TASK TO COMPLETE: The word "empty" marks the lines to find; copy every such line from the data below.

Version comparison data
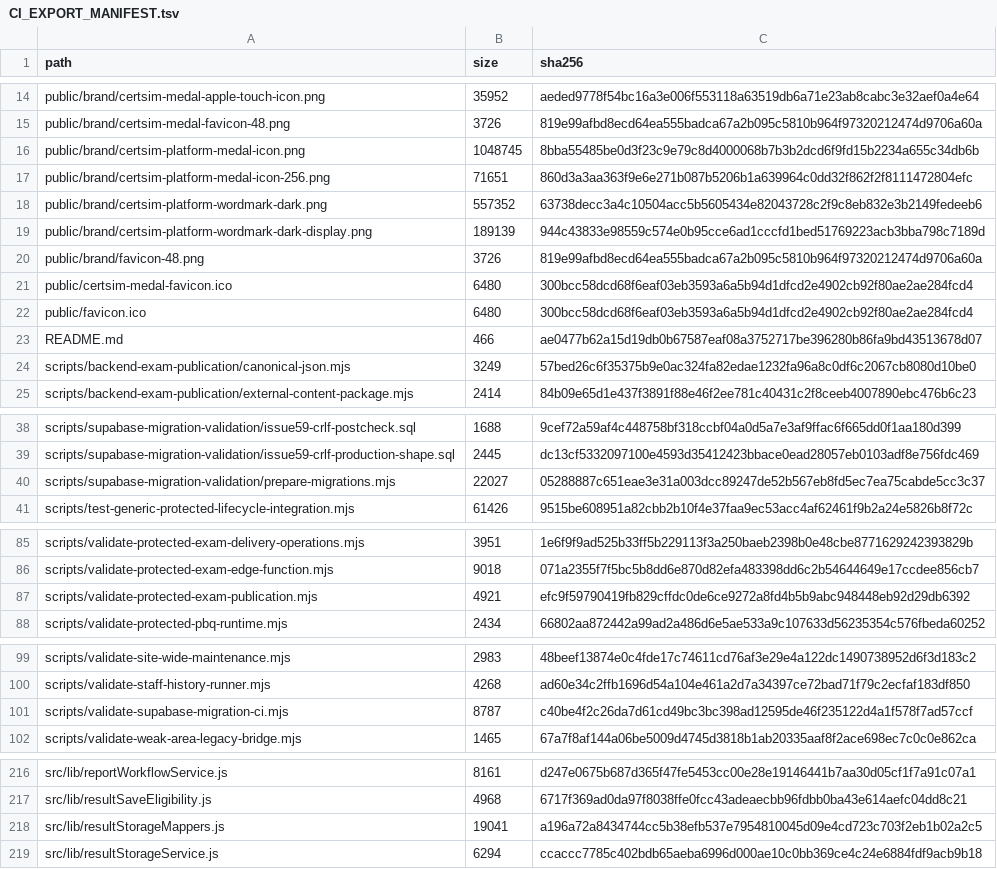
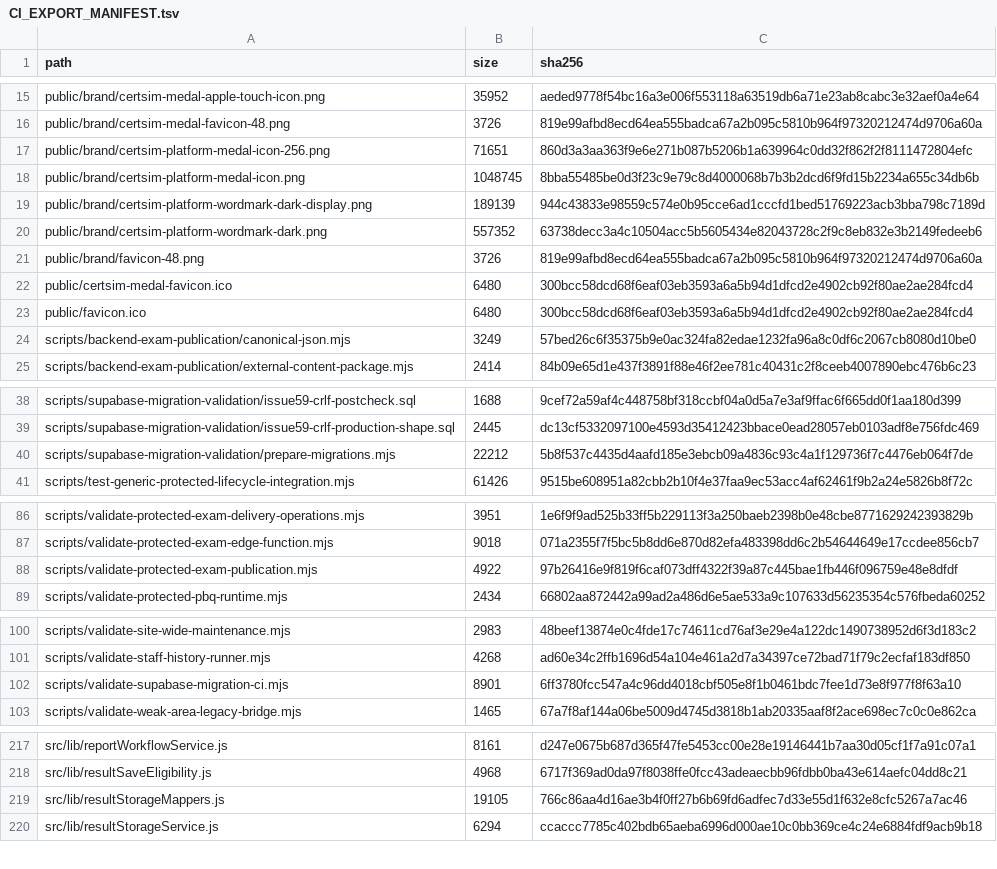
Before and after one commit to SAFFR0NM0NEY/cert-sim-platform-ci-public, a TSV file: CI_EXPORT_MANIFEST.tsv, drawn as a sheet; only a part is shown, gaps mark what is left out; the diff covers the shown part only.

```diff
--- a/CI_EXPORT_MANIFEST.tsv
+++ b/CI_EXPORT_MANIFEST.tsv
@@ -15,6 +16,6 @@ public/brand/certsim-medal-apple-touch-icon.png	35952	aeded9778f54bc16a3e006f553
 public/brand/certsim-medal-favicon-48.png	3726	819e99afbd8ecd64ea555badca67a2b095c5810b964f97320212474d9706a60a
+public/brand/certsim-platform-medal-icon-256.png	71651	860d3a3aa363f9e6e271b087b5206b1a639964c0dd32f862f2f8111472804efc
 public/brand/certsim-platform-medal-icon.png	1048745	8bba55485be0d3f23c9e79c8d4000068b7b3b2dcd6f9fd15b2234a655c34db6b
-public/brand/certsim-platform-medal-icon-256.png	71651	860d3a3aa363f9e6e271b087b5206b1a639964c0dd32f862f2f8111472804efc
+public/brand/certsim-platform-wordmark-dark-display.png	189139	944c43833e98559c574e0b95cce6ad1cccfd1bed51769223acb3bba798c7189d
 public/brand/certsim-platform-wordmark-dark.png	557352	63738decc3a4c10504acc5b5605434e82043728c2f9c8eb832e3b2149fedeeb6
-public/brand/certsim-platform-wordmark-dark-display.png	189139	944c43833e98559c574e0b95cce6ad1cccfd1bed51769223acb3bba798c7189d
 public/brand/favicon-48.png	3726	819e99afbd8ecd64ea555badca67a2b095c5810b964f97320212474d9706a60a
@@ -22,3 +23,2 @@ public/certsim-medal-favicon.ico	6480	300bcc58dcd68f6eaf03eb3593a6a5b94d1dfcd2e4
 public/favicon.ico	6480	300bcc58dcd68f6eaf03eb3593a6a5b94d1dfcd2e4902cb92f80ae2ae284fcd4
-README.md	466	ae0477b62a15d19db0b67587eaf08a3752717be396280b86fa9bd43513678d07
 scripts/backend-exam-publication/canonical-json.mjs	3249	57bed26c6f35375b9e0ac324fa82edae1232fa96a8c0df6c2067cb8080d10be0
@@ -39,3 +39,3 @@ scripts/supabase-migration-validation/issue59-crlf-postcheck.sql	1688	9cef72a59a
 scripts/supabase-migration-validation/issue59-crlf-production-shape.sql	2445	dc13cf5332097100e4593d35412423bbace0ead28057eb0103adf8e756fdc469
-scripts/supabase-migration-validation/prepare-migrations.mjs	22027	05288887c651eae3e31a003dcc89247de52b567eb8fd5ec7ea75cabde5cc3c37
+scripts/supabase-migration-validation/prepare-migrations.mjs	22212	5b8f537c4435d4aafd185e3ebcb09a4836c93c4a1f129736f7c4476eb064f7de
 scripts/test-generic-protected-lifecycle-integration.mjs	61426	9515be608951a82cbb2b10f4e37faa9ec53acc4af62461f9b2a24e5826b8f72c
@@ -86,3 +87,3 @@ scripts/validate-protected-exam-delivery-operations.mjs	3951	1e6f9f9ad525b33ff5b
 scripts/validate-protected-exam-edge-function.mjs	9018	071a2355f7f5bc5b8dd6e870d82efa483398dd6c2b54644649e17ccdee856cb7
-scripts/validate-protected-exam-publication.mjs	4921	efc9f59790419fb829cffdc0de6ce9272a8fd4b5b9abc948448eb92d29db6392
+scripts/validate-protected-exam-publication.mjs	4922	97b26416e9f819f6caf073dff4322f39a87c445bae1fb446f096759e48e8dfdf
 scripts/validate-protected-pbq-runtime.mjs	2434	66802aa872442a99ad2a486d6e5ae533a9c107633d56235354c576fbeda60252
@@ -100,3 +101,3 @@ scripts/validate-site-wide-maintenance.mjs	2983	48beef13874e0c4fde17c74611cd76af
 scripts/validate-staff-history-runner.mjs	4268	ad60e34c2ffb1696d54a104e461a2d7a34397ce72bad71f79c2ecfaf183df850
-scripts/validate-supabase-migration-ci.mjs	8787	c40be4f2c26da7d61cd49bc3bc398ad12595de46f235122d4a1f578f7ad57ccf
+scripts/validate-supabase-migration-ci.mjs	8901	6ff3780fcc547a4c96dd4018cbf505e8f1b0461bdc7fee1d73e8f977f8f63a10
 scripts/validate-weak-area-legacy-bridge.mjs	1465	67a7f8af144a06be5009d4745d3818b1ab20335aaf8f2ace698ec7c0c0e862ca
@@ -217,3 +218,3 @@ src/lib/reportWorkflowService.js	8161	d247e0675b687d365f47fe5453cc00e28e19146441
 src/lib/resultSaveEligibility.js	4968	6717f369ad0da97f8038ffe0fcc43adeaecbb96fdbb0ba43e614aefc04dd8c21
-src/lib/resultStorageMappers.js	19041	a196a72a8434744cc5b38efb537e7954810045d09e4cd723c703f2eb1b02a2c5
+src/lib/resultStorageMappers.js	19105	766c86aa4d16ae3b4f0ff27b6b69fd6adfec7d33e55d1f632e8cfc5267a7ac46
 src/lib/resultStorageService.js	6294	ccaccc7785c402bdb65aeba6996d000ae10c0bb369ce4c24e6884fdf9acb9b18
```
Also changed, not shown: 4 added rows, 1 removed row, 4 moved rows and 11 edited cells elsewhere in this file, 14 other files.
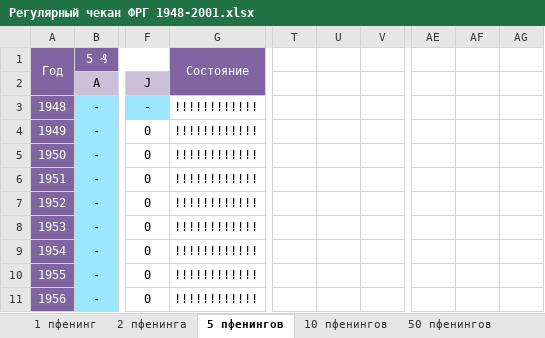
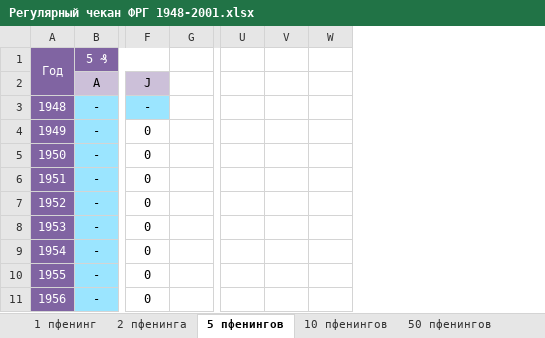
Before and after one commit to DartAlexator/CoinCollection, an Excel workbook: Collections/Германия/Регулярный чекан ФРГ 1948-2001.xlsx, sheet 5 пфенингов, drawn as a sheet; only a part is shown, gaps mark what is left out; values as stored, in another font and other column widths than the file's, no borders; conditional formats not drawn; removed rows and columns are numbered as before the commit, all else as after; the diff names each change by its address in the sheet, - before the commit and + after, or states it on an @@ line.

```diff
--- a/Collections/Германия/Регулярный чекан ФРГ 1948-2001.xlsx (sheet 5 пфенингов)
+++ b/Collections/Германия/Регулярный чекан ФРГ 1948-2001.xlsx (sheet 5 пфенингов)
-column G, rows 1-11: Состояние |  | !!!!!!!!!!!! | !!!!!!!!!!!! | !!!!!!!!!!!! | !!!!!!!!!!!! | !!!!!!!!!!!! | !!!!!!!!!!!! | !!!!!!!!!!!! | !!!!!!!!!!!! | !!!!!!!!!!!!
+column G, empty
-column T, empty
-column U, empty
-column V, rows 3-11: all 0
+column U, empty
+column V, empty
+column W, empty
-column AE, empty
-column AF, empty
-column AG, empty
```
Also changed, not shown: sheet 2 марки, sheet 2 пфенинга, sheet 1 пфенинг, sheet 1 марка, sheet 50 пфенингов, sheet 10 пфенингов, 1 more sheet, Collections/Германия/Регулярный чекан ГДР 1950-1990.xlsx, 1 other file.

EXERCISE RESULT:
+column G, empty
-column T, empty
-column U, empty
+column U, empty
+column V, empty
+column W, empty
-column AE, empty
-column AF, empty
-column AG, empty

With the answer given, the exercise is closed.